According to state and local authorities, the Internet Crimes Against Children Task Force arrested 126 people in 2010 for allegedly using the internet to contact possible victims. In many of those cases, individuals accused of internet crimes had purportedly communicated with police agents who were posing as children, so the crime of soliciting a minor was not technically committed.
However, the attorney general regards that fact as a loophole in the law. Current Wisconsin law allows individuals who have been charged with an attempted crime to face only half the maximum legal penalties of actually soliciting a minor. The attorney general argued that “essentially the attempt is the completion of the crime.” Van Hollen compared attempted child enticement charges to drug charges that result from a drug sting in which dealing with an undercover officer is the same as trying to buy drugs from a dealer.
The proposed bill would also change the way child pornography that has been seized in a criminal investigation is used in court. Under current Wisconsin law, no restrictions exist on providing defense attorneys with that particular kind of evidence.

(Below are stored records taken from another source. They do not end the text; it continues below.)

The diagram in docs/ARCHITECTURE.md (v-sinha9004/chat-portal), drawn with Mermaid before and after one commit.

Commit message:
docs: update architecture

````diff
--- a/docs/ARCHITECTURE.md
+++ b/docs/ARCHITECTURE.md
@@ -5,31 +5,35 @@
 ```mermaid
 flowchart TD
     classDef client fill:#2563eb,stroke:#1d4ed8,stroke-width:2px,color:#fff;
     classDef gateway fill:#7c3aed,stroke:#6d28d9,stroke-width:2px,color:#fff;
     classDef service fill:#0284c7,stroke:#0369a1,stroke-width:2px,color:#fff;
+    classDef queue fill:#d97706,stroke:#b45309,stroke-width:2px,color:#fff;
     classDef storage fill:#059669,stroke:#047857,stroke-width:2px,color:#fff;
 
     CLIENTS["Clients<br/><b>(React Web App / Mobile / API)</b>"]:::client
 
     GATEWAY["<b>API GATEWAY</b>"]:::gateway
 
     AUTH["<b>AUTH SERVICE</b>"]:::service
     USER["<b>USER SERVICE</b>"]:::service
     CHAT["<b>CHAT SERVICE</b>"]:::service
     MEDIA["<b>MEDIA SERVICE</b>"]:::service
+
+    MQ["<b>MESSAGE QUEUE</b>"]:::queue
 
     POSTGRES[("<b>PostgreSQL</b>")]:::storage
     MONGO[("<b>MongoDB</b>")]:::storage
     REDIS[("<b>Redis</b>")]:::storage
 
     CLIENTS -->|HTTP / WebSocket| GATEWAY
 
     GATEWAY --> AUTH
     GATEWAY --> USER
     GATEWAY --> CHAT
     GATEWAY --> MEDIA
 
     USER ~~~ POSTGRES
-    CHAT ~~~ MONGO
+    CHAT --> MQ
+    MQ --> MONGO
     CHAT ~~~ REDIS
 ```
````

Van Hollen claims that such evidence could possibly be copied and redistributed. If the new bill is passed, seized child pornography would be regarded as contraband and fall under restrictions like those used for guns and drug evidence.
Wisconsin residents who have been accused of internet crimes will likely want to stay abreast of any changes to the law that might affect individual court proceedings. Not everyone accused of internet crimes is guilty, and a solid step towards preparing a strong defense is to contact a legal professional who can help ensure that the rights of the accused are upheld under current Wisconsin law.
Source: Wisconsin Radio Network, “Punishing online predators,” Andrew Beckett, Dec. 21, 2011